### Dataset content
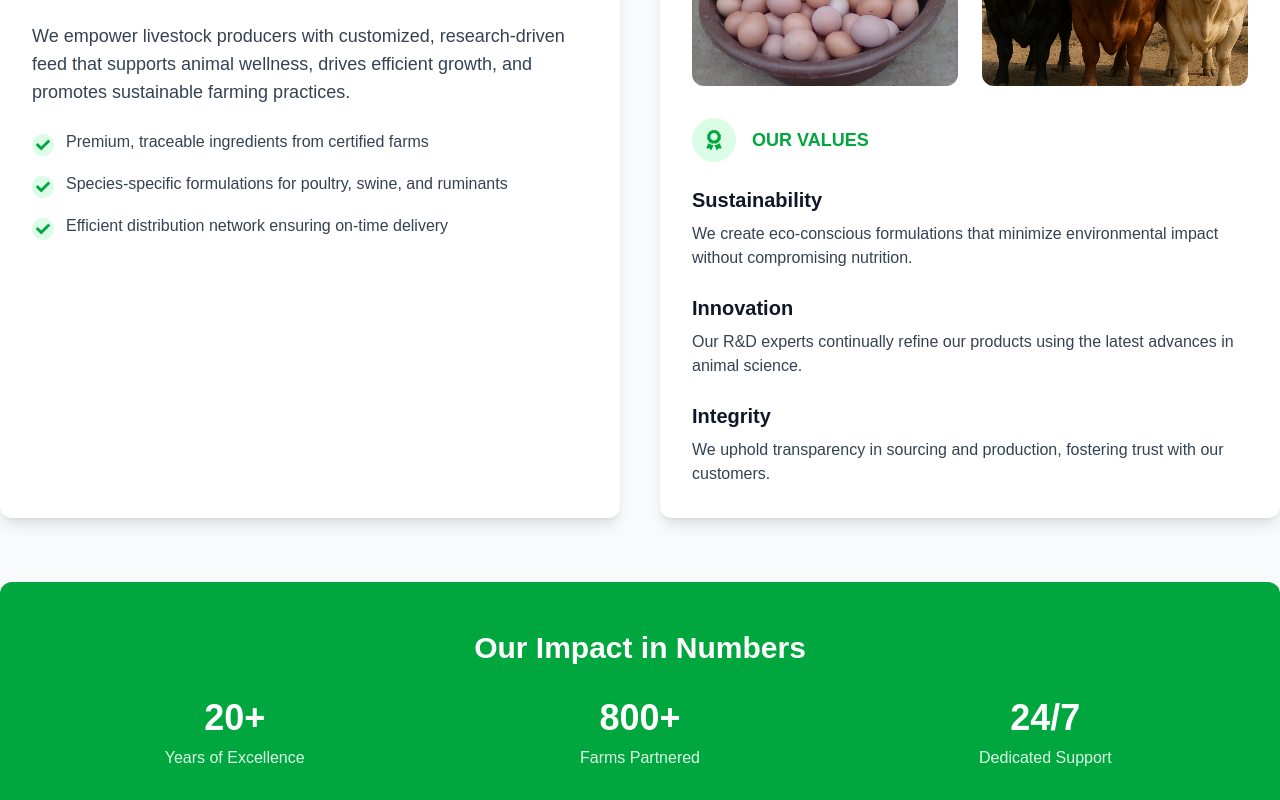
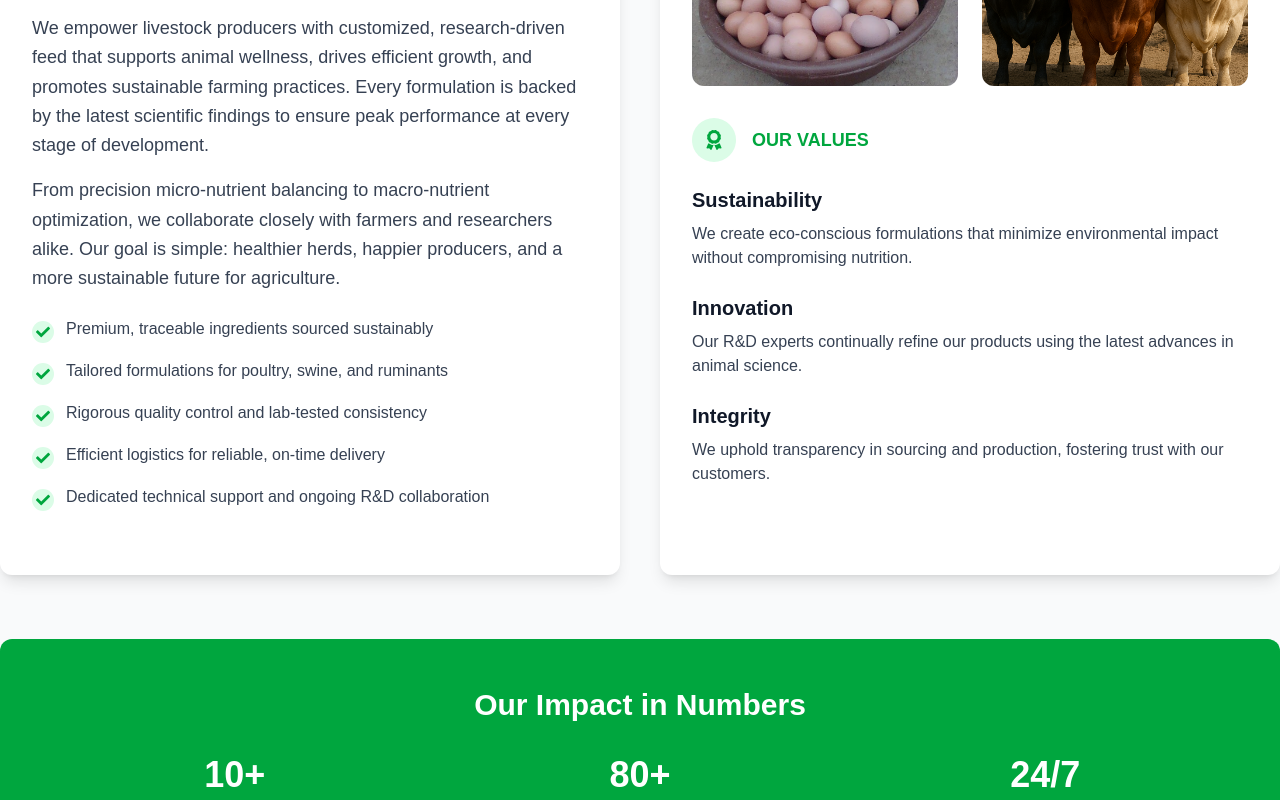
Before and after one commit to k1muza/feedsport, a Next.js app: page /about in a window 1280 px wide. Shown: the part 620-1420 px from the top of the page. Built offline with nearby package versions, Linux system fonts and the light colour scheme.

Commit message:
update about page

```diff
--- a/src/app/(main)/about/page.tsx
+++ b/src/app/(main)/about/page.tsx
@@ -16,40 +16,81 @@ export default function AboutPage() {
       <div className="bg-gray-50 py-16">
         {/* Mission & Values Section */}
         <div className="flex flex-col lg:flex-row gap-10 mb-16 max-w-7xl mx-auto">
+
           <div className="lg:w-1/2">
-            <div className="bg-white p-8 rounded-xl shadow-lg h-full">
+            <div className="bg-white p-8 rounded-xl shadow-lg h-full flex flex-col">
               <div className="flex items-center mb-6">
                 <div className="bg-green-100 p-3 rounded-full mr-4">
                   <FaLeaf className="text-green-600 text-xl" />
                 </div>
-                <h4 className="text-green-600 font-bold text-lg">OUR MISSION</h4>
+                <h4 className="text-green-600 font-bold text-lg uppercase">
+                  OUR MISSION
+                </h4>
               </div>
-              <h2 className="text-3xl font-bold mb-6 text-gray-900">Redefining Animal Nutrition</h2>
-              <p className="mb-6 text-gray-700 text-lg">
-                We empower livestock producers with customized, research-driven feed that supports animal wellness, drives efficient growth, and promotes sustainable farming practices.
+
+              <h2 className="text-3xl font-bold mb-4 text-gray-900">
+                Redefining Animal Nutrition
+              </h2>
+
+              <p className="mb-4 text-gray-700 text-lg leading-relaxed">
+                We empower livestock producers with customized, research-driven feed that
+                supports animal wellness, drives efficient growth, and promotes sustainable
+                farming practices. Every formulation is backed by the latest scientific
+                findings to ensure peak performance at every stage of development.
               </p>
+
+              <p className="mb-6 text-gray-700 text-lg leading-relaxed">
+                From precision micro-nutrient balancing to macro-nutrient optimization, we
+                collaborate closely with farmers and researchers alike. Our goal is simple:
+                healthier herds, happier producers, and a more sustainable future for
+                agriculture.
+              </p>
+
               <ul className="space-y-4 mb-8">
                 <li className="flex items-start">
                   <div className="bg-green-100 p-1 rounded-full mr-3 mt-1">
                     <FaCheck className="text-green-600 text-sm" />
                   </div>
-                  <span className="text-gray-700">Premium, traceable ingredients from certified farms</span>
+                  <span className="text-gray-700">
+                    Premium, traceable ingredients sourced sustainably
+                  </span>
                 </li>
                 <li className="flex items-start">
                   <div className="bg-green-100 p-1 rounded-full mr-3 mt-1">
                     <FaCheck className="text-green-600 text-sm" />
                   </div>
-                  <span className="text-gray-700">Species-specific formulations for poultry, swine, and ruminants</span>
+                  <span className="text-gray-700">
+                    Tailored formulations for poultry, swine, and ruminants
+                  </span>
                 </li>
                 <li className="flex items-start">
                   <div className="bg-green-100 p-1 rounded-full mr-3 mt-1">
                     <FaCheck className="text-green-600 text-sm" />
                   </div>
-                  <span className="text-gray-700">Efficient distribution network ensuring on-time delivery</span>
+                  <span className="text-gray-700">
+                    Rigorous quality control and lab‐tested consistency
+                  </span>
+                </li>
+                <li className="flex items-start">
+                  <div className="bg-green-100 p-1 rounded-full mr-3 mt-1">
+                    <FaCheck className="text-green-600 text-sm" />
+                  </div>
+                  <span className="text-gray-700">
+                    Efficient logistics for reliable, on-time delivery
+                  </span>
+                </li>
+                <li className="flex items-start">
+                  <div className="bg-green-100 p-1 rounded-full mr-3 mt-1">
+                    <FaCheck className="text-green-600 text-sm" />
+                  </div>
+                  <span className="text-gray-700">
+                    Dedicated technical support and ongoing R&D collaboration
+                  </span>
                 </li>
               </ul>
             </div>
           </div>
+
 
           <div className="lg:w-1/2">
             <div className="bg-white p-8 rounded-xl shadow-lg h-full">
@@ -102,11 +143,11 @@ export default function AboutPage() {
           <h2 className="text-3xl font-bold mb-8 text-center">Our Impact in Numbers</h2>
           <div className="grid grid-cols-1 md:grid-cols-3 gap-8 text-center">
             <div>
-              <div className="text-4xl font-bold mb-2">20+</div>
+              <div className="text-4xl font-bold mb-2">10+</div>
               <p className="text-green-100">Years of Excellence</p>
             </div>
             <div>
-              <div className="text-4xl font-bold mb-2">800+</div>
+              <div className="text-4xl font-bold mb-2">80+</div>
               <p className="text-green-100">Farms Partnered</p>
             </div>
             <div>
```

### What is required
For this exercise, return every line from the data that holds the string "sustainable".

### Answer
-                We empower livestock producers with customized, research-driven feed that supports animal wellness, drives efficient growth, and promotes sustainable farming practices.
+                supports animal wellness, drives efficient growth, and promotes sustainable
+                healthier herds, happier producers, and a more sustainable future for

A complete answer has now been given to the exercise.